The information in the report was collected through 80,000 telephone surveys of individuals 16 years and older between 1999 and 2004. Based on the results of the surveys, estimated OHV ridership has increased from 36 million in 1999-2000 to 51 million users in 2003-2004. According to the latest figures, 23.8 percent of Americans age 16 and older had participated one or more times in OHV recreation in 2004.

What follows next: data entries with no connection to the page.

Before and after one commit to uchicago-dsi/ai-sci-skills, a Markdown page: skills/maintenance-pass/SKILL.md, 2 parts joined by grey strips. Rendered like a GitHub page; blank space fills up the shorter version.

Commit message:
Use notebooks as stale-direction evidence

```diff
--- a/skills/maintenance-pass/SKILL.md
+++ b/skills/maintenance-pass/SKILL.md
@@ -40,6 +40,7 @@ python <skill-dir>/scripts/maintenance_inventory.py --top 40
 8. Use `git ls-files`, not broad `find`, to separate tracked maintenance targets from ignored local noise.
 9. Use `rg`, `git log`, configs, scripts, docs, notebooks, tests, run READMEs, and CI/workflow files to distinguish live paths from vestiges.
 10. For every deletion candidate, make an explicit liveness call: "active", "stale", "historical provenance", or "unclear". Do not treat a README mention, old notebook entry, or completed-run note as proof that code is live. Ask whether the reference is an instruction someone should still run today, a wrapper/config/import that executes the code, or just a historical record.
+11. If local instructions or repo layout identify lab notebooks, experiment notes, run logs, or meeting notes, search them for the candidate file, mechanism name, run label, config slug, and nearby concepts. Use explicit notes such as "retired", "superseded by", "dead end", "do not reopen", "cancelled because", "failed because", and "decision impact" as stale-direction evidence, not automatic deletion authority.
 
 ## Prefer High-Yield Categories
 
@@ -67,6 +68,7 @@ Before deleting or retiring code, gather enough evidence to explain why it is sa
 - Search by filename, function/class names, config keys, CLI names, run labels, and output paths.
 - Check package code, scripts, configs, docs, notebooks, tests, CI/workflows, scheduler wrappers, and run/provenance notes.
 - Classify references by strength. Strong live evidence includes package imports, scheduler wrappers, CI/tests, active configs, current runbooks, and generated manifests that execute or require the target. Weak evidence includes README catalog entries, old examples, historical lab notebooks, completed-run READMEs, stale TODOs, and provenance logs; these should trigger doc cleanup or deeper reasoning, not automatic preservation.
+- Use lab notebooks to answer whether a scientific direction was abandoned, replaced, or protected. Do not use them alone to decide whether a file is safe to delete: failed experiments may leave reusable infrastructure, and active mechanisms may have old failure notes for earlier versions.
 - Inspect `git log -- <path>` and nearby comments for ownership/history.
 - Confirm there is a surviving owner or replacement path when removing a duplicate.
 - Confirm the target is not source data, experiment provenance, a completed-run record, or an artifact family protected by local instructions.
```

The survey questions and subsequent report included broad classifications of off-highway vehicles, including: four-wheel-drive Jeeps, SUVs, motorcycles designed for off-highway use, and ATVs. Recognizing that OHVs are frequently used for work-related activities, the survey questions focused primarily on recreational use of OHVs. A copy of the report can be downloaded at: www.fs.fed.us/recreation/programs/ohv/OHV_final_report.pdf
The report is timely since the Forest Service is in the process of finalizing plans to manage OHV use on Forest Service land. The rule would establish a system of roads, trails and areas designated for OHVs, and prohibit such use outside of the designated system. SEMA has recommended that the Forest Service recognize and designate uninventoried routes or "user-created" trails that came into existence during "open" management of these areas. SEMA noted that these routes serve a legitimate need and do not pose an environmental threat. In some cases, these uninventoried routes may even be more environmentally friendly and provide a better overall access solution than their inventoried counterparts. SEMA also urged strong public involvement and flexible timetables in the process of designating these routes. SEMA has requested similar policies by the National Park Service and the Bureau of Land Management, which are also in the process of reviewing their OHV regulations.
* Honda's Ridgeline has earned the highest rollover rating for any pickup ever tested by NHTSA.
* Chrysler Group says it has passed the one million production mark with the modern Hemi engine, which was first introduced in 2003.
* Jeep has announced that the Commander SUV will start at $27,985. Four-wheel-drive models will start at $29,985.
* Employee pricing helped Ford F-Series sales climb 58 percent last July to 126,905-the highest monthly sales for any vehicle in modern-day U.S. automotive history.